Jan 26, 2009



Above is the link to another blog post by someone far more educated than I. But the post itself is a transcript from Eleanor of Aquitaine's Letter to Pope Celestine III in 1193.

This is in relation to the book "Devil's Brood" of which I have begun to read and reviewed earlier.
I am about 3/4 through, and I am not overly enthusiastic with it, as can be expected when reading two wonderful books it is hard to continue the same rhythm sometimes. But I do still recommend it of course. There are a lot more names/titles of liege men in the book which begin to become a blur, and unfortunately though the tragedy of the uproars the sons pertook are indeed troublesome, it does seem to go on and on with one brother against the other. However, the knowledge that this is History propels me forward, needing to know the outcome from one battle to the next. Henry II is not as formidable as one would think, and Richard of Aquitaine is simply portrayed as a bloodthirsty maniac. Henry/Hal, the young king, is portrayed as dimwit at times who is only interested in popularity or sports. We enjoy more of a look at an illegitimate son of Henry II, Geoff, though do no confuse him with the younger son of Henry and Eleanor, Geoffrey.

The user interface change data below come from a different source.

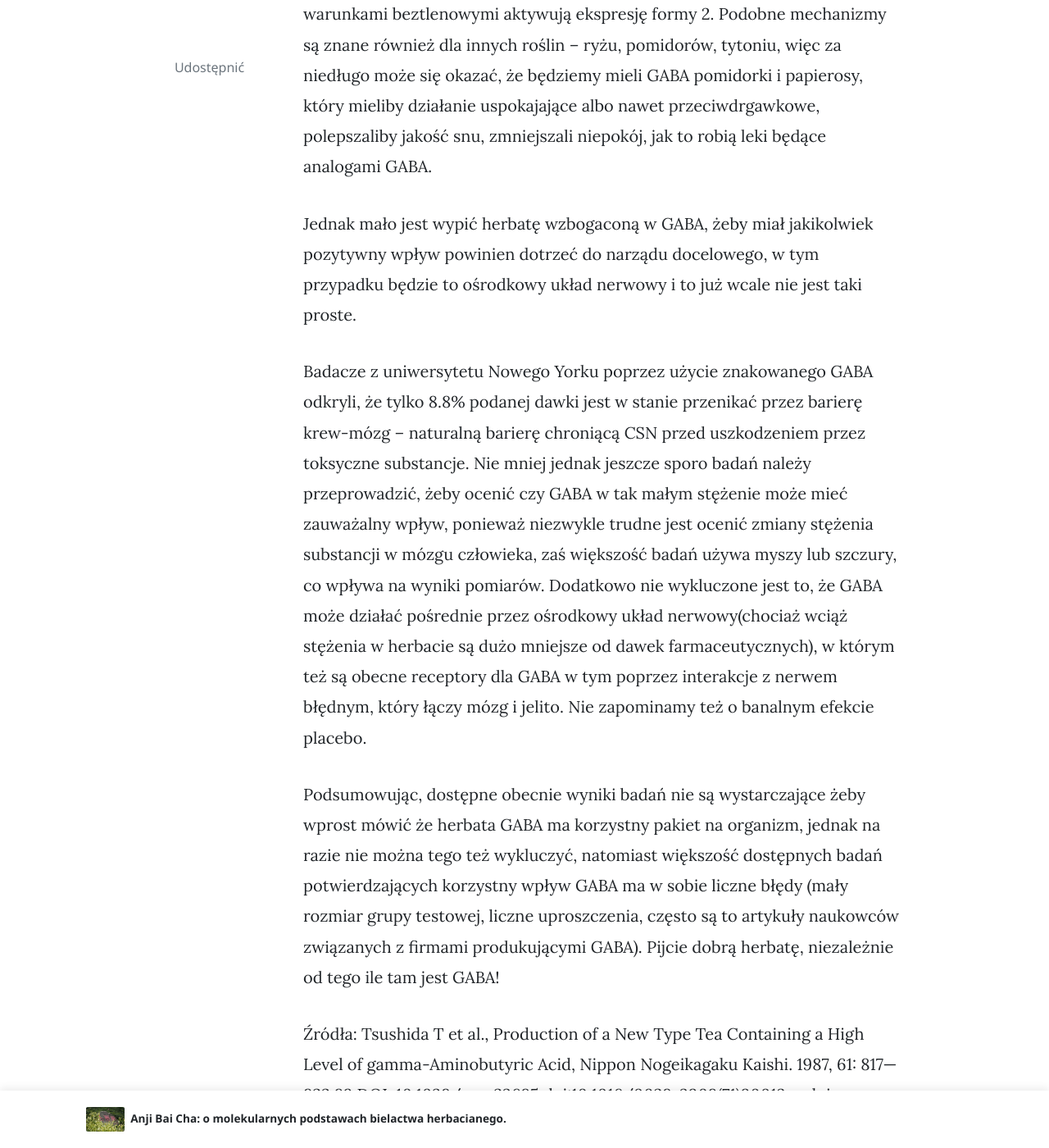
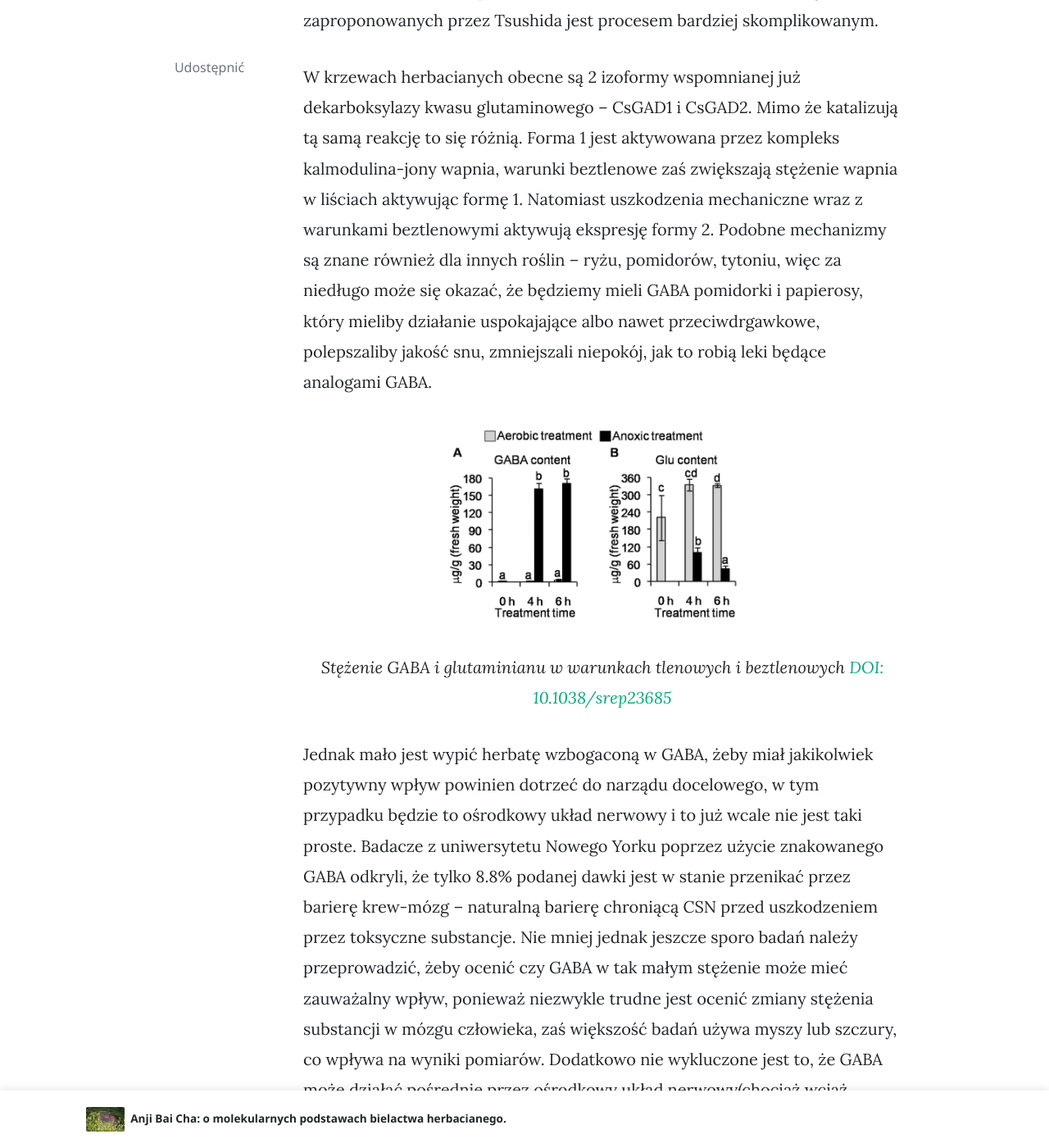
Before and after one commit to asiomchen/asiomchen.github.io, a Jekyll site: the page built from _posts/2021-02-12-gaba-historia-technologia-skutecznosc.md, in a window 1280 px wide and 1400 px high, scrolled down 1661 px. Shown: the whole window at 82% size. Built offline with Jekyll 4.4.1, drawn with Linux system fonts in a browser that asks for light colours; nearby versions of some CDN libraries; comment, search, counter and statistics services are not loaded; some of the changed text lies outside the part shown.

Commit message:
Final -  new images

```diff
--- a/_posts/2021-02-12-gaba-historia-technologia-skutecznosc.md
+++ b/_posts/2021-02-12-gaba-historia-technologia-skutecznosc.md
@@ -2,21 +2,28 @@
 layout: post
 title:  "Herbata GABA: historia, technologia i skuteczność"
 author:
-categories: [ tutorial ]
-image: assets/images/17.jpg
+categories: [Chemia herbaty]
+image: assets/images/gaba/gaba-0.jpg
 tags: [featured]
 ---
 Mówiąc o herbacie od strony chemii byłoby przestępstwem nie wspomnieć o herbatach GABA, które stają się coraz bardziej popularne.
 
 GABA czyli kwas gamma-aminomasłowy pełni funkcję głównego hamującego przekaźnika w układzie nerwowym. Powstaje z glutaminianu, tego samego który odpowiada za smak umami i często jest dodawany w postaci soli sodowej do różnych potraw i niekiedy uznawany przez niektóre osoby jako bardzo niezdrowy. Enzym dekarboksylaza kwasu glutaminowego (GAD) odszczepia od glutaminianu cząsteczkę dwutlenku węgla i powstaje GABA. Benzodiazepiny, barbiturany i nawet alkohol swoje działania zawdzięczają oddziaływaniom z receptorami GABA-ergicznymi. Jednak kwestia GABA w herbacie budzi kontrowersje.
-
+<p align="center">
+  <img alt="gaba-1" src="/assets/images/gaba/gaba-1.jpg" width="400">
+  <br>
+    <em><i>Synteza GABA <a href='https://doi.org/10.1590/S1517-83822012000400001'>Źródło</a> </i></em>
+</p>
 W 1984 roku w Japonii prof. Tsushida z Instytutu drzew owocowych i herbaty postanowił opracować technologii produkcji herbaty ze zwiększoną zawartością GABA. Technologia została zaprezentowana w 1987 roku, okazało że umieszczenie liści herbaty tuż po zbiorze w atmosferze azotu lub dwutlenku węgla pozwala zwiększyć zawartość GABA średnio z 20 do 200 mg/100g, jednocześnie prawie nie zmieniając zawartości katechin, kofeiny i teaniny. Teoretycznie każdy stres(czynniki fizyczne, infekcje wirusowe itd.),  zmienia skład biochemiczny liści herbaty w tym najczęściej zwiększając stężenie GABA. Jednak powstawaniu GABA w warunkach beztlenowych zaproponowanych przez Tsushida jest procesem bardziej skomplikowanym.
 
 W krzewach herbacianych obecne są 2 izoformy wspomnianej już dekarboksylazy kwasu glutaminowego – CsGAD1 i CsGAD2. Mimo że katalizują tą samą reakcję to się różnią. Forma 1 jest aktywowana przez kompleks kalmodulina-jony wapnia, warunki beztlenowe zaś zwiększają stężenie wapnia w liściach aktywując formę 1. Natomiast uszkodzenia mechaniczne wraz z warunkami beztlenowymi aktywują ekspresję formy 2. Podobne mechanizmy są znane również dla innych roślin – ryżu, pomidorów, tytoniu, więc za niedługo może się okazać, że będziemy mieli GABA pomidorki i papierosy, który mieliby działanie uspokajające albo nawet przeciwdrgawkowe, polepszaliby jakość snu, zmniejszali niepokój, jak to robią leki będące analogami GABA.
+<p align="center">
+  <img alt="gaba-2" src="/assets/images/gaba/gaba-2.jpg" width="400">
+  <br>
+    <em><i>Stężenie GABA i glutaminianu w warunkach tlenowych i beztlenowych <a href='https://www.nature.com/articles/srep23685'>DOI: 10.1038/srep23685</a> </i></em>
+</p>
 
-Jednak mało jest wypić herbatę wzbogaconą w GABA, żeby miał jakikolwiek pozytywny wpływ powinien dotrzeć do narządu docelowego, w tym przypadku będzie to ośrodkowy układ nerwowy i to już wcale nie jest taki proste.
-
-Badacze z uniwersytetu Nowego Yorku poprzez użycie znakowanego GABA odkryli, że tylko 8.8% podanej dawki jest w stanie przenikać przez barierę krew-mózg – naturalną barierę chroniącą CSN przed uszkodzeniem przez toksyczne substancje. Nie mniej jednak jeszcze sporo badań należy przeprowadzić, żeby ocenić czy GABA w tak małym stężenie może mieć zauważalny wpływ, ponieważ niezwykle trudne jest ocenić zmiany stężenia substancji w mózgu człowieka, zaś większość badań używa myszy lub szczury, co wpływa na wyniki pomiarów. Dodatkowo nie wykluczone jest to, że GABA może działać pośrednie przez ośrodkowy układ nerwowy(chociaż wciąż stężenia w herbacie są dużo mniejsze od dawek farmaceutycznych), w którym też są obecne receptory dla GABA w tym poprzez interakcje z nerwem błędnym, który łączy mózg i jelito. Nie zapominamy też o banalnym efekcie placebo.
+Jednak mało jest wypić herbatę wzbogaconą w GABA, żeby miał jakikolwiek pozytywny wpływ powinien dotrzeć do narządu docelowego, w tym przypadku będzie to ośrodkowy układ nerwowy i to już wcale nie jest taki proste. Badacze z uniwersytetu Nowego Yorku poprzez użycie znakowanego GABA odkryli, że tylko 8.8% podanej dawki jest w stanie przenikać przez barierę krew-mózg – naturalną barierę chroniącą CSN przed uszkodzeniem przez toksyczne substancje. Nie mniej jednak jeszcze sporo badań należy przeprowadzić, żeby ocenić czy GABA w tak małym stężenie może mieć zauważalny wpływ, ponieważ niezwykle trudne jest ocenić zmiany stężenia substancji w mózgu człowieka, zaś większość badań używa myszy lub szczury, co wpływa na wyniki pomiarów. Dodatkowo nie wykluczone jest to, że GABA może działać pośrednie przez ośrodkowy układ nerwowy(chociaż wciąż stężenia w herbacie są dużo mniejsze od dawek farmaceutycznych), w którym też są obecne receptory dla GABA w tym poprzez interakcje z nerwem błędnym, który łączy mózg i jelito. Nie zapominamy też o banalnym efekcie placebo.
 
 Podsumowując, dostępne obecnie wyniki badań nie są wystarczające żeby wprost mówić że herbata GABA ma korzystny pakiet na organizm, jednak na razie nie można tego też wykluczyć, natomiast większość dostępnych badań potwierdzających korzystny wpływ GABA ma w sobie liczne błędy (mały rozmiar grupy testowej, liczne uproszczenia, często są to artykuły naukowców związanych z firmami produkującymi GABA). Pijcie dobrą herbatę, niezależnie od tego ile tam jest GABA!
 
@@ -25,5 +32,4 @@
 DOI: 10.1038/srep23685
 doi:10.1016/0028-3908(71)90013-x
 doi: 10.3389/fpsyg.2015.01520
-mountainstreamteas.com
 https://doi.org/10.1590/S1517-83822012000400001
```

It is amazing sometimes to trail along the Family Tree's of any of the English Families. First off, there are always marriages between cousins, and secondly, there are always a pattern of the same names. Historians must get turned around in circles when trying to decipher who was who, especially when one writer or scribe spells a name one way, and another spells the same name a completely different way. And of course there was the inevitable death of their babies, so that an immediate family would have the same names in order to honor the lost baby. Eleanor of Aquitaine was lucky enough to have had lost only one.. is that lucky?? But in those times, it does seem she was spared that grief more than others as she did give birth ten times. Yet, then it came back to haunt her as her brood eventually turned on each other and her sons fought each other and caused Eleanor's imprisonment and estrangement from her husband.